(Web interface edit records)
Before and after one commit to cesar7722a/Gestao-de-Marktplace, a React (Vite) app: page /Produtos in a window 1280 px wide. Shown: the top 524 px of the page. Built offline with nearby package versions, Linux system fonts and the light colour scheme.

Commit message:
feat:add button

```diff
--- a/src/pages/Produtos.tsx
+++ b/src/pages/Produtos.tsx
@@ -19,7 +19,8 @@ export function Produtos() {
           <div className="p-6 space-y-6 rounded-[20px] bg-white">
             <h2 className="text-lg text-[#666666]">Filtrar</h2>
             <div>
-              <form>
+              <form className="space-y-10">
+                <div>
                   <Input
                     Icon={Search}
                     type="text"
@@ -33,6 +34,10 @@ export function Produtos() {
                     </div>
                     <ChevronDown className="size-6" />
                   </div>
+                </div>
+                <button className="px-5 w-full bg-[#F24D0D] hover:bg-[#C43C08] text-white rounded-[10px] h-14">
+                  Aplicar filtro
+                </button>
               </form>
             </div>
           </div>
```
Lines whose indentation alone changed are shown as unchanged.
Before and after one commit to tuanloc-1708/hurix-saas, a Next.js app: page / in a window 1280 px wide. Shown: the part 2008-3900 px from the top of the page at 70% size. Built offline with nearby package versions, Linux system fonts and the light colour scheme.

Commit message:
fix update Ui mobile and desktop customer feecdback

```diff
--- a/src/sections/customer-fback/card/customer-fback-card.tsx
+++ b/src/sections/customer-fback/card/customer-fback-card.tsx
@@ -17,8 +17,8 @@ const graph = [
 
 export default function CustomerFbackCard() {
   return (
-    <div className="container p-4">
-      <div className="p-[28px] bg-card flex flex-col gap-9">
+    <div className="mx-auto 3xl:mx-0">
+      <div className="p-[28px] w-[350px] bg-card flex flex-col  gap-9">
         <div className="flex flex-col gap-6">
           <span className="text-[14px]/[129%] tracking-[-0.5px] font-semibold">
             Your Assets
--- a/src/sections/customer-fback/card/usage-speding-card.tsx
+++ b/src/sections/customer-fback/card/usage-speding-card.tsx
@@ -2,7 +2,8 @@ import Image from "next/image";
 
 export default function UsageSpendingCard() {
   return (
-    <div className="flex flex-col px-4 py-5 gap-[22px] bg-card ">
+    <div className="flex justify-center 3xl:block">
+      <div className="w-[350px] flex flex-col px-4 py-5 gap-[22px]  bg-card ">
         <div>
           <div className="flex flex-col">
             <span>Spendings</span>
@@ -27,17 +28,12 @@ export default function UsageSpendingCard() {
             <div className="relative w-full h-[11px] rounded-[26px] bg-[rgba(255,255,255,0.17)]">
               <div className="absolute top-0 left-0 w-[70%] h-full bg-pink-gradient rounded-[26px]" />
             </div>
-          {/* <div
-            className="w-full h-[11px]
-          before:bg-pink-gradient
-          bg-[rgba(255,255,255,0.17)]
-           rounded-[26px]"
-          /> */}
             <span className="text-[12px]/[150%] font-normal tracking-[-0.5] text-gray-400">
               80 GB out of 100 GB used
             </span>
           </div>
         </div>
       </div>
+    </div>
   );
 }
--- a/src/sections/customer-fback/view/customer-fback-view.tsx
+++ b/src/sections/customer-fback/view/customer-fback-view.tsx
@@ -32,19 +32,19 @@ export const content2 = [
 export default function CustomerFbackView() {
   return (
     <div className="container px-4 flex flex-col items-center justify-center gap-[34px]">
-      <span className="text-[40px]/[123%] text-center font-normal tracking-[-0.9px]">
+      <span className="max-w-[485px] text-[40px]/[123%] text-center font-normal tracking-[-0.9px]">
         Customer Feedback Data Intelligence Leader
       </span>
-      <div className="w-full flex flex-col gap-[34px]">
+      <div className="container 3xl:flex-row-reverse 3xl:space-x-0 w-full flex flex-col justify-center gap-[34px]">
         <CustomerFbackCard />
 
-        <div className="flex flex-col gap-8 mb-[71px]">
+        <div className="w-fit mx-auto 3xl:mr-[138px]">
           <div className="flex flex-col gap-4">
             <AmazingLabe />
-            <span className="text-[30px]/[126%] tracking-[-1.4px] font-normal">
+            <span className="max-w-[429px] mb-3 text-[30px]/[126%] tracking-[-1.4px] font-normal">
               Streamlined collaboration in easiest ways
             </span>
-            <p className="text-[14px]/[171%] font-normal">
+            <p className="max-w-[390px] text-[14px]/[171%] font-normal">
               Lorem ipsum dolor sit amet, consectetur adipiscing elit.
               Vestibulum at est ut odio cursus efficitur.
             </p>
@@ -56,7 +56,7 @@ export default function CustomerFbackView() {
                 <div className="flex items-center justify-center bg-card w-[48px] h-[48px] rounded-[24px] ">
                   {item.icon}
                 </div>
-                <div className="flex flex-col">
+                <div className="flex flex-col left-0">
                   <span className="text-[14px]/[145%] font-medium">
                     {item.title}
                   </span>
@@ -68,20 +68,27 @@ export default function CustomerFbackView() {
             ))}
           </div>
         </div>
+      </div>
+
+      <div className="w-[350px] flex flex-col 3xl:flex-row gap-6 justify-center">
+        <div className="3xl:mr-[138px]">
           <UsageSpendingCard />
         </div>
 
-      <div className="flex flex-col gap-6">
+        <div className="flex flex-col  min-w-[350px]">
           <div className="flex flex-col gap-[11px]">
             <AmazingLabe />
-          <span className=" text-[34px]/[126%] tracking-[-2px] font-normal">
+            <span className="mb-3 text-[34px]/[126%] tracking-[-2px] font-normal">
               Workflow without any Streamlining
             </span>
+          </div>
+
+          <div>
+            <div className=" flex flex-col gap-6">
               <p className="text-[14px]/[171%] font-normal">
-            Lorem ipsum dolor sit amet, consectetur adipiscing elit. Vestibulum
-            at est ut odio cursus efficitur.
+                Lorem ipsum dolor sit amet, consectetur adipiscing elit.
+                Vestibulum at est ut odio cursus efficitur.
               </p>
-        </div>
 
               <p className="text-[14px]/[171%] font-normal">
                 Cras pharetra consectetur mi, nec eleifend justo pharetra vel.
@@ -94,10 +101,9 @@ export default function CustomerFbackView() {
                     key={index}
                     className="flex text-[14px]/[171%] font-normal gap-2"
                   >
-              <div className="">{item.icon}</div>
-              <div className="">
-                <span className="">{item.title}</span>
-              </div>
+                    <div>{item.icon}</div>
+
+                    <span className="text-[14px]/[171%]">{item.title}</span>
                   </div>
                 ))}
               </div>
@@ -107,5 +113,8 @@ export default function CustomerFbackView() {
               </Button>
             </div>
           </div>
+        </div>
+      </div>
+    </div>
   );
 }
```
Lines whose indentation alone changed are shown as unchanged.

● ABOUT THIS TASK: Filter the data for the string "consectetur" and copy every line that has it.

● OUTPUT OF THE TASK:
               Lorem ipsum dolor sit amet, consectetur adipiscing elit.
-            Lorem ipsum dolor sit amet, consectetur adipiscing elit. Vestibulum
+                Lorem ipsum dolor sit amet, consectetur adipiscing elit.
                 Cras pharetra consectetur mi, nec eleifend justo pharetra vel.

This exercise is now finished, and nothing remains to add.